Goal of the exercise: Word for word, restate the entries that follow.

Web page revision data:
--- --- ---

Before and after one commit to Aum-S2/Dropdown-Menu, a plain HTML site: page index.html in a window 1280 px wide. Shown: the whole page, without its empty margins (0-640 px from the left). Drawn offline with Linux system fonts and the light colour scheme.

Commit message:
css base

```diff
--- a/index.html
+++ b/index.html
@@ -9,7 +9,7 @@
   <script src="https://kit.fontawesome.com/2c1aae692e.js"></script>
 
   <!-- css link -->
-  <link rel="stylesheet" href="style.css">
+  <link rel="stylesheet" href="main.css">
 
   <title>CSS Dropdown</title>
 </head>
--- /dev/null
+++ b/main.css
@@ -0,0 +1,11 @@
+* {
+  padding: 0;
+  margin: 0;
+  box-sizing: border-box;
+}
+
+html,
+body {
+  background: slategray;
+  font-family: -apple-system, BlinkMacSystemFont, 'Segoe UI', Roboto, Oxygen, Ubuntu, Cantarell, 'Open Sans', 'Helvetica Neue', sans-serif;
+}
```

--- --- ---

Answer section:
Before and after one commit to Aum-S2/Dropdown-Menu, a plain HTML site: page index.html in a window 1280 px wide. Shown: the whole page, without its empty margins (0-640 px from the left). Drawn offline with Linux system fonts and the light colour scheme.

Commit message:
css base

```diff
--- a/index.html
+++ b/index.html
@@ -9,7 +9,7 @@
   <script src="https://kit.fontawesome.com/2c1aae692e.js"></script>
 
   <!-- css link -->
-  <link rel="stylesheet" href="style.css">
+  <link rel="stylesheet" href="main.css">
 
   <title>CSS Dropdown</title>
 </head>
--- /dev/null
+++ b/main.css
@@ -0,0 +1,11 @@
+* {
+  padding: 0;
+  margin: 0;
+  box-sizing: border-box;
+}
+
+html,
+body {
+  background: slategray;
+  font-family: -apple-system, BlinkMacSystemFont, 'Segoe UI', Roboto, Oxygen, Ubuntu, Cantarell, 'Open Sans', 'Helvetica Neue', sans-serif;
+}
```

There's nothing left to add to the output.